Ms. Gebreeyesus, along with her husband and father, participated in All Amhara People's Organization, a pro-democracy government opposition group devoted to protecting the Amharic people from government oppression. As a result of their political activities, all three were imprisoned and beaten by government authorities. Ms. Gebreeyesus's father and husband died in detention.  When she was released on bail, she fled to the United States.
 
Her asylum claim had previously been denied because the immigration judge found her claim of past persecution to be not credible. Ms. Gebreeyesus filed a motion to reopen to the Board of Immigration Appeals (BIA) on the basis of materially changed country circumstances and submitted evidence that the situation in Ethiopia had deteriorated for members of her tribe and political affiliation, such that she would likely suffer future persecution.
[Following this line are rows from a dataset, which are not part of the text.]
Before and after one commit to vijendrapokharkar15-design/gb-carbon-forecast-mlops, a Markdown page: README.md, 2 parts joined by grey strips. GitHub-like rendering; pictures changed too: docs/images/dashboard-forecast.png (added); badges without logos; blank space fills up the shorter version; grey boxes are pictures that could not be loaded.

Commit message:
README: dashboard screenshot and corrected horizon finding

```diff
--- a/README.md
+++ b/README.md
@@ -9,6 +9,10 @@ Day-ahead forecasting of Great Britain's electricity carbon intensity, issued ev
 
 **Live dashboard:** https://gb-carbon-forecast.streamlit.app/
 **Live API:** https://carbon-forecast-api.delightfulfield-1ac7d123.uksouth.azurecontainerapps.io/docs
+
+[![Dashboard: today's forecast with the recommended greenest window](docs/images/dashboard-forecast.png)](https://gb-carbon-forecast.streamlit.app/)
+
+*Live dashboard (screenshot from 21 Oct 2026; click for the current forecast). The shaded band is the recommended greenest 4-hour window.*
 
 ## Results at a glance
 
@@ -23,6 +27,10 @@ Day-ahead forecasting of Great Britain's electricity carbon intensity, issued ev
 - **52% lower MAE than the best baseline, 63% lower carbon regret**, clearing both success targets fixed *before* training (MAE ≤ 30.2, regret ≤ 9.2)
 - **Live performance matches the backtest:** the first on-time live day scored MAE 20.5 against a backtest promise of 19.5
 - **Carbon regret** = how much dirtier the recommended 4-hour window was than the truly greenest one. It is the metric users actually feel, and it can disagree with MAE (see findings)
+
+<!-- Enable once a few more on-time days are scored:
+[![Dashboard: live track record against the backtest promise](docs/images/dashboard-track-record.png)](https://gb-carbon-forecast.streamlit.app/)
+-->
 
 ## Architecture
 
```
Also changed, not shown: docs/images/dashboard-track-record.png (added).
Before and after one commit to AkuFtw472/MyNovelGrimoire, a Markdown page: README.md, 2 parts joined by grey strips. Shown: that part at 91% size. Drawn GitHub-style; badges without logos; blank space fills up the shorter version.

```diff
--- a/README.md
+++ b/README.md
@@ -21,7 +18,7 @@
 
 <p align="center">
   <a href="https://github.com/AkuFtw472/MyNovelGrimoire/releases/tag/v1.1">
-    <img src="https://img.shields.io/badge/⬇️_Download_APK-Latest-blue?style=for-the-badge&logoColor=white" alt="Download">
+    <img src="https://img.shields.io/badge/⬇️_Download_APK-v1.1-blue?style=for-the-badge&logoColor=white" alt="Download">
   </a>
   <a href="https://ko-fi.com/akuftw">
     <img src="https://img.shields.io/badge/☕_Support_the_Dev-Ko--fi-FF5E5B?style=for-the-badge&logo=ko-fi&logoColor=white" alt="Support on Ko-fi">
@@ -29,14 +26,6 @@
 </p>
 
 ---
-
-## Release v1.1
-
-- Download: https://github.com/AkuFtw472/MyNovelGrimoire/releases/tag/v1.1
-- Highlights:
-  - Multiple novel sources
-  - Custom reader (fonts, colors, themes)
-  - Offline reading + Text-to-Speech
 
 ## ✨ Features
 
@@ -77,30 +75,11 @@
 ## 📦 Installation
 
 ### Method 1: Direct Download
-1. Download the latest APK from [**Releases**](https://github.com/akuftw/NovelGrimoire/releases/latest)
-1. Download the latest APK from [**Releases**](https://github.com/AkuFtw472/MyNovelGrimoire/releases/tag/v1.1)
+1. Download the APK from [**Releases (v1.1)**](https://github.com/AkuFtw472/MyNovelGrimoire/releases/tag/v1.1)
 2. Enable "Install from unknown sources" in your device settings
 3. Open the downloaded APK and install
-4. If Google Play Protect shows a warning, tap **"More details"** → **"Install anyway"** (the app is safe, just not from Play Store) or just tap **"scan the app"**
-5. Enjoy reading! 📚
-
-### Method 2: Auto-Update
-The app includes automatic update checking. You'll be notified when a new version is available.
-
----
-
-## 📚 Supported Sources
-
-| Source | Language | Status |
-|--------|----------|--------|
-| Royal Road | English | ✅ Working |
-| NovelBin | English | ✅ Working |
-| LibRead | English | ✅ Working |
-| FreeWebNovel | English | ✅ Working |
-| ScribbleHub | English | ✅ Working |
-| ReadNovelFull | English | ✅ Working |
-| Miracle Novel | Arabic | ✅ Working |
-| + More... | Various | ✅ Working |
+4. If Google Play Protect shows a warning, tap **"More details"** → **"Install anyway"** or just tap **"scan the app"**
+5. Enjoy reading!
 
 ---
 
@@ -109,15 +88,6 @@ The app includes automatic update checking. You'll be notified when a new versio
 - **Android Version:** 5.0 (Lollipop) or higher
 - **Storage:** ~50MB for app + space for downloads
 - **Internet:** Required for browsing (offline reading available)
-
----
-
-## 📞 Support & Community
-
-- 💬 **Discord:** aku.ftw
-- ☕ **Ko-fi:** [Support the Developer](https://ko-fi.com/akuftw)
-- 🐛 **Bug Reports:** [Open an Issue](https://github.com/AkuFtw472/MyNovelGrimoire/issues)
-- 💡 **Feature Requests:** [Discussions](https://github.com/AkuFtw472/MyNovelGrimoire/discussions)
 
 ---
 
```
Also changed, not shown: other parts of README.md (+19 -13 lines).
After the motion was denied by the BIA, Russo and Davis argued at the Seventh Circuit that the BIA had ignored Ms. Gebreeyesus's evidence of changed country conditions and abused its discretion by rejecting that evidence without explanation.
 
Judge Kanne, writing for a three-judge panel, found that the BIA failed to give a reasoned explanation for its finding that the client had not provided evidence of changed conditions, and that "the BIA's blanket rejection of [the client's] evidence calls into question whether it even considered that evidence."
 
Ms. Gebreeyesus was represented by pro bono attorneys from the Chicago office of Jones Day.
 
Read the Seventh Circuit opinion, 482 F.3d 952 (7th Cir. 2007).